* _Provided data_:
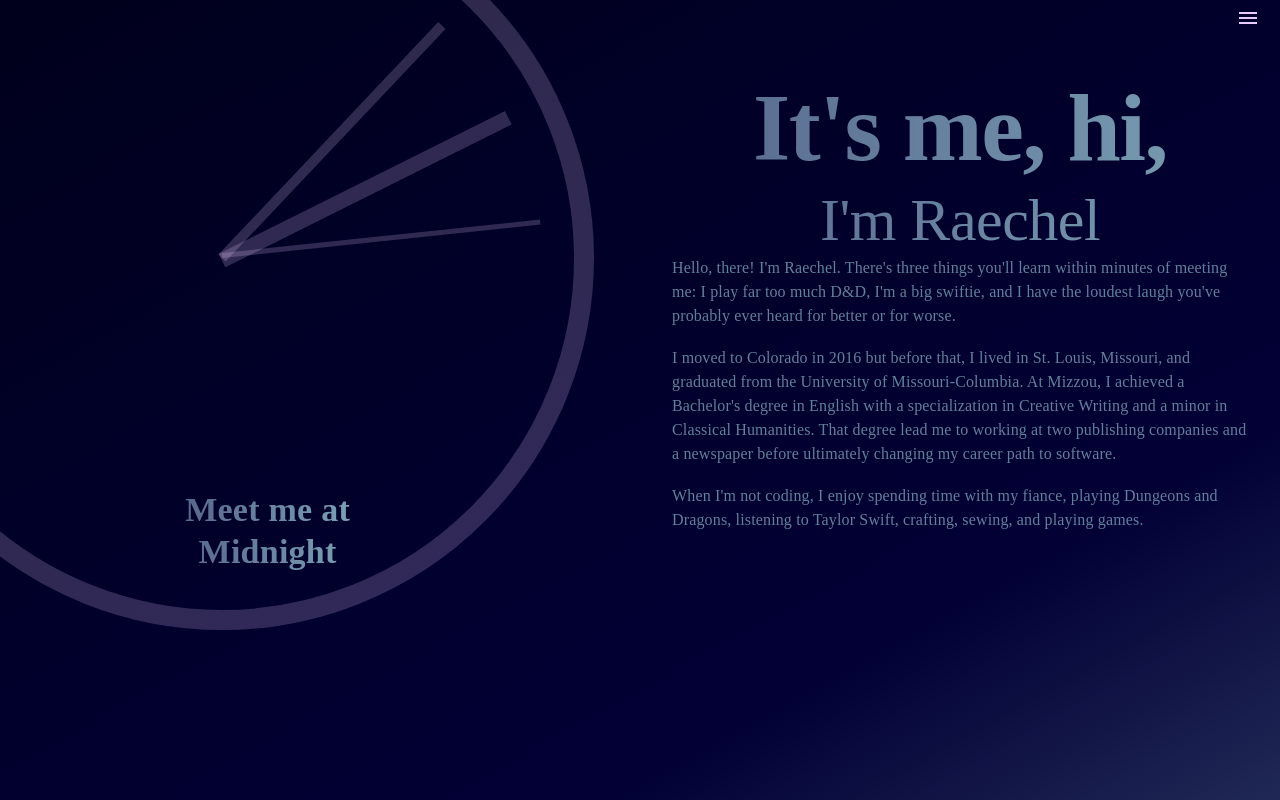
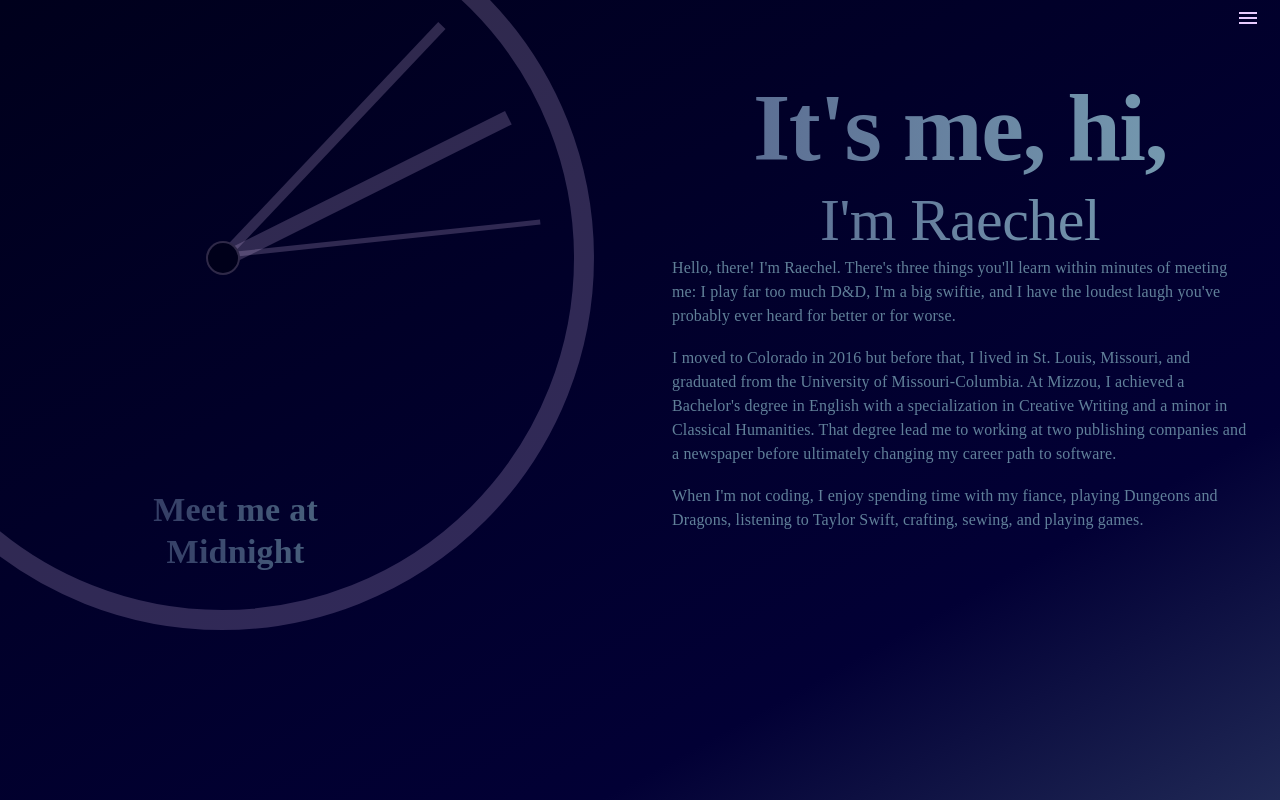
Before and after one commit to raechelo/Portfolio-Site, a React (Create React App) app: page / in a window 1280 px wide. Built offline with nearby package versions, Linux system fonts and the light colour scheme; a web font is replaced by a local one.

Commit message:
canvas as clock face

```diff
--- a/src/Clock/Clock.js
+++ b/src/Clock/Clock.js
@@ -1,7 +1,11 @@
 import { Typography } from '@mui/material'
-import React from 'react'
+import React, { useEffect, useState, useRef } from 'react';
+import ClockFace from './ClockFace';
 
 const Clock = () => {
+  const clockFaceRef = useRef(null);
+  const [anchorEl, setAnchorEl] = useState(null);
+
   const setDate = () => {
     const hourHand = document.getElementById('hour-hand');
     const minuteHand = document.getElementById('minute-hand');
@@ -26,7 +30,9 @@ const Clock = () => {
 
   return (
     <div className='clock'>
-      <div className='clock-face'>
+      <div className='clock-face' ref={clockFaceRef}>
+        <ClockFace anchor={clockFaceRef} />
+        <div className='center-dot'></div>
         <div className='hand' id='hour-hand'></div>
         <div className='hand' id='minute-hand'></div>
         <div className='hand' id='second-hand'></div>
--- /dev/null
+++ b/src/Clock/ClockFace.js
@@ -0,0 +1,32 @@
+import React, { useEffect, useRef } from 'react';
+
+const CLOCK_PADDING = 64;
+
+const ClockFace = ({ anchor }) => {
+  const canvasRef = useRef(null);
+  const height = Number(anchor.current?.clientHeight + CLOCK_PADDING);
+  const width = Number(anchor.current?.clientWidth + CLOCK_PADDING);
+
+  useEffect(() => {
+    const canvas = canvasRef.current;
+    const context = canvas.getContext('2d');
+
+    context.fillStyle = 'red';
+    context.fillRect(0, 0, height, width);
+
+    const mouse = {
+      x: canvas.width / 2,
+      y: canvas.height / 2,
+    };
+
+    const onMouseMove = (e) => {
+      mouse.x = e.clientX;
+      mouse.y = e.clientY;
+    }
+
+  }, [height, width]);
+
+  return <canvas ref={canvasRef} height={height} width={width} />
+}
+
+export default ClockFace
--- a/src/styles.css
+++ b/src/styles.css
@@ -14,6 +14,7 @@ body {
   padding: 2rem;
   left: -150px;
   top: -150px;
+  overflow: hidden;
 }
 
 .clock-face {
@@ -27,12 +28,12 @@ body {
   text-align: center;
   position: absolute;
   bottom: 0;
-  right: 30%;
+  right: 35%;
   background: linear-gradient(to right, hsla(223, 24%, 45%, .8) 0%, hsla(200, 28%, 59%, .8) 100%);
   -webkit-background-clip: text;
   -webkit-text-fill-color: transparent;
+  opacity: .6;
 }
-
 
 .clock-num {
   font-family: serif;
@@ -46,6 +47,18 @@ body {
   color: hsla(275, 100%, 90%, .2);
 }
 
+.center-dot {
+  position: absolute;
+  bottom: 46.5%;
+  left: 47.5%;
+  height: 30px;
+  width: 30px;
+  border-radius: 50%;
+  background-color: rgb(0, 0, 26);
+  border: 2px solid hsla(275, 100%, 90%, .2);
+  z-index: 15;
+}
+
 .hand {
   width: 50%;
   height: 10px;
@@ -54,6 +67,7 @@ body {
   top: 50%;
   transform-origin: 100%;
   transform: rotate(90deg);
+  z-index: 10;
 }
 
 #hour-hand {
@@ -67,3 +81,5 @@ body {
 #second-hand {
   height: 5px;
 }
+
+/* CLOCK FACE CANVAS STYLES */
```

* _Problem details_: Among the lines above, please count those that contain the string "width" and write the number by itself.

* _Response to the task_: 7